  103. Substance Abuse and Mental Health Services Administration [SAMHSA]. (2014a). TIP 57: Trauma-informed care in behavioral health services. Retrieved January 13, 2020, from

  104. Substance Abuse and Mental Health Services Administration [SAMHSA]. (2014b). Concept of trauma and guidance for a trauma-informed approach. Retrieved January 13, 2020, from

  105. Tate, W. R., Hamilton, C., Jones, B. D., Robertson, W. B., Macrander, A., Schultz, L., et al. (2014). Serving vulnerable children and youth in the urban context. In H. R. Milner & K. Lomotey (Eds.), Handbook of urban education (pp. 3–23). New York, NY: Routledge.

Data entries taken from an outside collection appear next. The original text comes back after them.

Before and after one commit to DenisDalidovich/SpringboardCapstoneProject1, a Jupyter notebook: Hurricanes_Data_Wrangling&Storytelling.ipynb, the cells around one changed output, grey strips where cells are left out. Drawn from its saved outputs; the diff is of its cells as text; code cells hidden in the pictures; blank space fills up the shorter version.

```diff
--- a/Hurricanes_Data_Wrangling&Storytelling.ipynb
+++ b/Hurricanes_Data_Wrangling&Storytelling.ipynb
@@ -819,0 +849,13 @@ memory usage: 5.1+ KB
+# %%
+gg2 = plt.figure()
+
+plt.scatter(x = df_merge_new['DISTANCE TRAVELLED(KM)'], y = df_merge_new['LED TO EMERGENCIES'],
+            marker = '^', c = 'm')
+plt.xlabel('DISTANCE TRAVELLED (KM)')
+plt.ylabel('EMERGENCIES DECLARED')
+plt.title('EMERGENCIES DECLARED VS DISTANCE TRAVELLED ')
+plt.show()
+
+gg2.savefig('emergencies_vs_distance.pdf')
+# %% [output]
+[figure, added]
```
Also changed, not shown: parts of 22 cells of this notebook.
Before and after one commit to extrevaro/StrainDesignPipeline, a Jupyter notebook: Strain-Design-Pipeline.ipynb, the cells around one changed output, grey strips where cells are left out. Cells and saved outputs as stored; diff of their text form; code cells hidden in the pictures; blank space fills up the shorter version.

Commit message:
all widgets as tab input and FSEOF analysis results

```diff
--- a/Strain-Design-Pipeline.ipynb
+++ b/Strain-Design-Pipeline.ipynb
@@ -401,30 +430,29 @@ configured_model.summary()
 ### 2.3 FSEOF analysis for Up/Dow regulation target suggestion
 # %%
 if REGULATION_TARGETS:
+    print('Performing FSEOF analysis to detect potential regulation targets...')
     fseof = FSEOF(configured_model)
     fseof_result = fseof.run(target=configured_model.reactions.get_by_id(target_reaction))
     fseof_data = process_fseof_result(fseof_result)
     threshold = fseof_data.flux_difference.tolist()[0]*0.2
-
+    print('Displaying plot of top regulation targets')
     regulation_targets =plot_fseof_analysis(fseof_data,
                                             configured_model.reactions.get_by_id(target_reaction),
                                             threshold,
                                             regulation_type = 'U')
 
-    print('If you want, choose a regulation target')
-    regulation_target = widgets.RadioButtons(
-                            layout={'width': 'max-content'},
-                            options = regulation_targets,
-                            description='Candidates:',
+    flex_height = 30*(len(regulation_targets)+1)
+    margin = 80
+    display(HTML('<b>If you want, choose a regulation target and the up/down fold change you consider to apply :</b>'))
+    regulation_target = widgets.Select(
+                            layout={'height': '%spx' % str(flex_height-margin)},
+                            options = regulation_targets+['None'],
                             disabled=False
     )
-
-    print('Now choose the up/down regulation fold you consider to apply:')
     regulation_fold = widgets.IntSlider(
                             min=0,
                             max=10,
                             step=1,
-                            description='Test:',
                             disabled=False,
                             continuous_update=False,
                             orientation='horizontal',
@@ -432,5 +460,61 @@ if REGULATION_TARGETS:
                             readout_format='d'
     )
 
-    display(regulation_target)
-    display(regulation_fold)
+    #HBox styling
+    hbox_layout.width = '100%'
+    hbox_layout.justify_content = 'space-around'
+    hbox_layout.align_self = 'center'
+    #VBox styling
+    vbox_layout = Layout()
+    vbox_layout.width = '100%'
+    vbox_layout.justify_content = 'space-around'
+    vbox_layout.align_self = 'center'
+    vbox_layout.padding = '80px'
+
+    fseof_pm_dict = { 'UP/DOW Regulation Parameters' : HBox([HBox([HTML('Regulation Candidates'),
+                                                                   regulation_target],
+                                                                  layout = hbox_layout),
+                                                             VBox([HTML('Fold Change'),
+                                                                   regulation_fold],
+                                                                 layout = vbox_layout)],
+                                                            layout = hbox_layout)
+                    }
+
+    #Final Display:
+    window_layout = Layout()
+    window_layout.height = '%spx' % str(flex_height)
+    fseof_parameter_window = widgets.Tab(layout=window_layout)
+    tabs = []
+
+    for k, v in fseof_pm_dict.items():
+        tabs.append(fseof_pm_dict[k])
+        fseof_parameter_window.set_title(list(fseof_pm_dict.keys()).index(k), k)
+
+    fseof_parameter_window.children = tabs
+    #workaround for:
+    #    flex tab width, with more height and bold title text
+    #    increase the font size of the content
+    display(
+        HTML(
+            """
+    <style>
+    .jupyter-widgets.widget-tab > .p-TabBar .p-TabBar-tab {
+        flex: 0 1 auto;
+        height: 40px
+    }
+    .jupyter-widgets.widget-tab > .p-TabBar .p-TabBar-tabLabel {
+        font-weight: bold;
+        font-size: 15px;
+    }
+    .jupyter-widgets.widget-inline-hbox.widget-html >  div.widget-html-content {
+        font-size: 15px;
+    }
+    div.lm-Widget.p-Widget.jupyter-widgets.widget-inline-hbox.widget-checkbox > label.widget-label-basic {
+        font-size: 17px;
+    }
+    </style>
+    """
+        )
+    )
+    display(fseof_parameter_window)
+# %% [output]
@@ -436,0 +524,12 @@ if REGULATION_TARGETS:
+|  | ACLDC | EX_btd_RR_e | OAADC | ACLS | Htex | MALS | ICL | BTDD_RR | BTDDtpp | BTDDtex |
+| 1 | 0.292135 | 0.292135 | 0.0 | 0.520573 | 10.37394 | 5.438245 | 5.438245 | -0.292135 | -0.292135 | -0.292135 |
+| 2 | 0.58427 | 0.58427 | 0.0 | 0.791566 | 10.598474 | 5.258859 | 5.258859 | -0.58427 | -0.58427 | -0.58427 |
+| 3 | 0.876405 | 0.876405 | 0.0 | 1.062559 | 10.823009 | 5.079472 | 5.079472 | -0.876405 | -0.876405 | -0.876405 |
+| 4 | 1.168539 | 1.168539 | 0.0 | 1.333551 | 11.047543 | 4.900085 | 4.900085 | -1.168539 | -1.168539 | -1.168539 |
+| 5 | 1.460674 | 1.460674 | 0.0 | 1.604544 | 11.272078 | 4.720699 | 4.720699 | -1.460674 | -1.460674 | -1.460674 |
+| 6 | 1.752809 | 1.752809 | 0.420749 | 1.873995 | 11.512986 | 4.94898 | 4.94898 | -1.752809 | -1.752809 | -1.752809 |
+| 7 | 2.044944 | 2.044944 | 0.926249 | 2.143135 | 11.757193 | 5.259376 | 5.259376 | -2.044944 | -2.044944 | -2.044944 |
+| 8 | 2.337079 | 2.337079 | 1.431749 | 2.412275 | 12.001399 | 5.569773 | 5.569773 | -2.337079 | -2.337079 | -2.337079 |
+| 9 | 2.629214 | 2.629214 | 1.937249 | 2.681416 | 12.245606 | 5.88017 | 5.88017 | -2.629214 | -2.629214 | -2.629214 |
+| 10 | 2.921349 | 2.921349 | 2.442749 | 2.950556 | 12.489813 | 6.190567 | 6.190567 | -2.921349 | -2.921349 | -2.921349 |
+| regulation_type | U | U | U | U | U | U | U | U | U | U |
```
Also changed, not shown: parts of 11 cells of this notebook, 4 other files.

  106. Trauma and Learning Policy Initiative. (n.d.). Frequently asked questions. Retrieved January 13, 2020, from

  107. Turner, R. J., Brown, T. N., & Hale, W. B. (2017). Race, socioeconomic position, and physical health: A descriptive analysis. Journal of Health and Social Behavior,58(1), 23–36.

  108. van der Kolk, B. A. (2005). Developmental trauma disorder: Toward a rational diagnosis for children with complex trauma histories. Psychiatric Annals,35(5), 401–408.

  109. Whitson, M. L., & Kaufman, J. S. (2017). Parenting stress as a mediator of trauma exposure and mental health outcomes in young children. American Journal of Orthopsychiatry,87(5), 531.

Download references

Author information

Correspondence to Stacy A. Gherardi.

Additional information

Publisher's Note

Springer Nature remains neutral with regard to jurisdictional claims in published maps and institutional affiliations.

Rights and permissions

Reprints and Permissions

About this article

Verify currency and authenticity via CrossMark

Cite this article

Gherardi, S.A., Flinn, R.E. & Jaure, V.B. Trauma-Sensitive Schools and Social Justice: A Critical Analysis. Urban Rev (2020).

Download citation


  • Trauma-sensitive schools
  • Trauma-informed schools
  • Trauma-informed care
  • Trauma
  • Social justice
  • Equity